### [Exercise inputs]
=-=-=-=-=

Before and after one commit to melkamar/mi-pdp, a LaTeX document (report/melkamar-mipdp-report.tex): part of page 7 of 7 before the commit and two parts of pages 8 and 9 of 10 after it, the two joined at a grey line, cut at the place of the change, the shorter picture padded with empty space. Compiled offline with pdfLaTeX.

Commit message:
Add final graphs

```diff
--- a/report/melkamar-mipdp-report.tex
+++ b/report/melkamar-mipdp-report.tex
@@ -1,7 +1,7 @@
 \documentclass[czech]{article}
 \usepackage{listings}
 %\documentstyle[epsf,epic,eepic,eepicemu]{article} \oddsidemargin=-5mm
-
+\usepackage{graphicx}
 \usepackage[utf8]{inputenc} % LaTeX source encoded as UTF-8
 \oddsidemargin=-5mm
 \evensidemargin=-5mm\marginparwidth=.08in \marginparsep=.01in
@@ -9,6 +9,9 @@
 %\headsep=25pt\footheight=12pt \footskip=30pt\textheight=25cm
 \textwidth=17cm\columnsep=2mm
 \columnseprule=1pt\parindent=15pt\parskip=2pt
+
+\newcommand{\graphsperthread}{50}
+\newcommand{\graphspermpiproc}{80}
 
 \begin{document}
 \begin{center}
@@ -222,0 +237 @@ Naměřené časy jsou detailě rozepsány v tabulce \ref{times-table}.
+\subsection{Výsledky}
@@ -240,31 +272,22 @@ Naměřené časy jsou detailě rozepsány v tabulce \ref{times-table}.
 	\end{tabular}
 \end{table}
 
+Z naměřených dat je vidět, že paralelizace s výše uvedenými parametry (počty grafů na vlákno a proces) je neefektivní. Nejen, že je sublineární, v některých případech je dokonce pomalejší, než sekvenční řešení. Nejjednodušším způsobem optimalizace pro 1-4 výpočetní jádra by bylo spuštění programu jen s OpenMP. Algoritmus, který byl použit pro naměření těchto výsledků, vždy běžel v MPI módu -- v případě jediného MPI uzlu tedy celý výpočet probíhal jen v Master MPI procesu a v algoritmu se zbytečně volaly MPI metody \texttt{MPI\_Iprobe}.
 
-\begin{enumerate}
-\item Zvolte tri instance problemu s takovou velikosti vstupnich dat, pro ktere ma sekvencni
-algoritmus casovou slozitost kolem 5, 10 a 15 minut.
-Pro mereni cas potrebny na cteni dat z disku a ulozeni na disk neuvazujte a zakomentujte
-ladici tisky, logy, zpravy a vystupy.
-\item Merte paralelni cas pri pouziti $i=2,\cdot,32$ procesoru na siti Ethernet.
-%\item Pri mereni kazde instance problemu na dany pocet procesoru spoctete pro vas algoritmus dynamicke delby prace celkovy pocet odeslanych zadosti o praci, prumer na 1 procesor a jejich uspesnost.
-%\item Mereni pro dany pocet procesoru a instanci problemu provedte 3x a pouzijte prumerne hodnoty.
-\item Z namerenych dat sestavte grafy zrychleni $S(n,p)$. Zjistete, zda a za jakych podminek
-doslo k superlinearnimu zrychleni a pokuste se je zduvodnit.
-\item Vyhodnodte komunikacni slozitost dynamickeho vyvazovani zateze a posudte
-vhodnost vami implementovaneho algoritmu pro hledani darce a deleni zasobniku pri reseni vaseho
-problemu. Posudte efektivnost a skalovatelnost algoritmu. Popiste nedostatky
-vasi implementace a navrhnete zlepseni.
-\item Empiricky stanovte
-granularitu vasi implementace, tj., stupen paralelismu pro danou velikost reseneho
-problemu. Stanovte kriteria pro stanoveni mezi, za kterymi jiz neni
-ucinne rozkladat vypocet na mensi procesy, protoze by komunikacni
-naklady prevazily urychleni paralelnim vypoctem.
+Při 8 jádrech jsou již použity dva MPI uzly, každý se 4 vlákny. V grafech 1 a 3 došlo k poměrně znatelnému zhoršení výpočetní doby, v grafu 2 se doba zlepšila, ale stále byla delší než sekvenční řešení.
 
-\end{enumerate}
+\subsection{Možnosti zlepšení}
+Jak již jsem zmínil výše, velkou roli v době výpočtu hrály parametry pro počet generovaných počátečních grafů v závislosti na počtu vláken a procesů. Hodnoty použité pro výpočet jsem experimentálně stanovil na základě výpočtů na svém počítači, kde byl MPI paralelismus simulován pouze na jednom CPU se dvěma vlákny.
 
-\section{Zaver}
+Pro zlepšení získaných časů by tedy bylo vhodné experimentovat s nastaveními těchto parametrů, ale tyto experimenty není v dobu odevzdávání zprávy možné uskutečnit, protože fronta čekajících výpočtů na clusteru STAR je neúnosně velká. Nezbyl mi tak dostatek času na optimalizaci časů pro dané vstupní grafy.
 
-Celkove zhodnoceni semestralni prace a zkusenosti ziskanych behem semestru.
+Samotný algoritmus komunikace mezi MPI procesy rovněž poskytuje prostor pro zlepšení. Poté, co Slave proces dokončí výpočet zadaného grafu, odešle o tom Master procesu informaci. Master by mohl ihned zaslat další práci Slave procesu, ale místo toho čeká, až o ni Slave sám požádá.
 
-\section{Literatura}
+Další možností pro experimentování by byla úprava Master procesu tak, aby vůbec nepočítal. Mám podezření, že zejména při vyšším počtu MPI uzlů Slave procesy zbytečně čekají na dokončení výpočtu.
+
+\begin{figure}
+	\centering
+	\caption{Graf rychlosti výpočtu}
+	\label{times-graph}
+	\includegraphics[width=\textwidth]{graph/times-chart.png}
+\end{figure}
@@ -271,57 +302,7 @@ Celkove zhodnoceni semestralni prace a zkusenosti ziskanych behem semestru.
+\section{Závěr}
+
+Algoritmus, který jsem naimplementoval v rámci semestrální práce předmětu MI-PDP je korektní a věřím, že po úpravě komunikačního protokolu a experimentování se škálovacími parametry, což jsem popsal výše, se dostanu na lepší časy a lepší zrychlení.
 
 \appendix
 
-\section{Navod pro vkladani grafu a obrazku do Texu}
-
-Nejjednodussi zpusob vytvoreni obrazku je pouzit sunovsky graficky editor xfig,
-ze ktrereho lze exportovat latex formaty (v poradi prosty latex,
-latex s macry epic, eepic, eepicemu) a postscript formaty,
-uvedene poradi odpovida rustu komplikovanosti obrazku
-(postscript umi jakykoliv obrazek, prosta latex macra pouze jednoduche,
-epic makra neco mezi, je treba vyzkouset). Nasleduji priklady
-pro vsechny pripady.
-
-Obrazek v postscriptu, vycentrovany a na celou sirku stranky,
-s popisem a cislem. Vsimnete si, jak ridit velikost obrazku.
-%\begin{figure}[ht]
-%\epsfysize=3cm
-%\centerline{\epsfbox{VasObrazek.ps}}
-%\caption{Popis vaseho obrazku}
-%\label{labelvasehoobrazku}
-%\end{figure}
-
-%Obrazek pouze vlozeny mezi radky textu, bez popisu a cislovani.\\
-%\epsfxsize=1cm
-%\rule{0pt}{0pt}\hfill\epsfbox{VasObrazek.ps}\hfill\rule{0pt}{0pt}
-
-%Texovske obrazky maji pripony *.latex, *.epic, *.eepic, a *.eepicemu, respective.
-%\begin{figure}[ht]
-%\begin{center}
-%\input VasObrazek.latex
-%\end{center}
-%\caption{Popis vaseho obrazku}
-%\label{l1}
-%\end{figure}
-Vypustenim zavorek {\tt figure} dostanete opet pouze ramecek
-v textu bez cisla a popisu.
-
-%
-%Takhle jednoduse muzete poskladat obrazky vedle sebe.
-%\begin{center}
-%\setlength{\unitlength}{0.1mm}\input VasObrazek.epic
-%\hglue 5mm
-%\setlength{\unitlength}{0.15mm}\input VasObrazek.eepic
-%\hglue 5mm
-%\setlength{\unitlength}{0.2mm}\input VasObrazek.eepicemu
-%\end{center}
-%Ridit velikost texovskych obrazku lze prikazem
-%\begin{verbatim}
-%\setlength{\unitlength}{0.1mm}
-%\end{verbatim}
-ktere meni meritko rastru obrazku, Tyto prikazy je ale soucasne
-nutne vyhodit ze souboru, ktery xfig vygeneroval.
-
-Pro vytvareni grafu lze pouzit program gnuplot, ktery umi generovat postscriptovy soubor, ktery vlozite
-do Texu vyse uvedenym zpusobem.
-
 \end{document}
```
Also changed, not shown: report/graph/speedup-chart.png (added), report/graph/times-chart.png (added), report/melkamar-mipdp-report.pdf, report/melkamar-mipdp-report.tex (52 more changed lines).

=-=-=-=-=

### [Task directions]
Each line that contains "label" is to be copied from the listing above.

### [Response]
+	\label{times-graph}
-%\label{labelvasehoobrazku}
-%\label{l1}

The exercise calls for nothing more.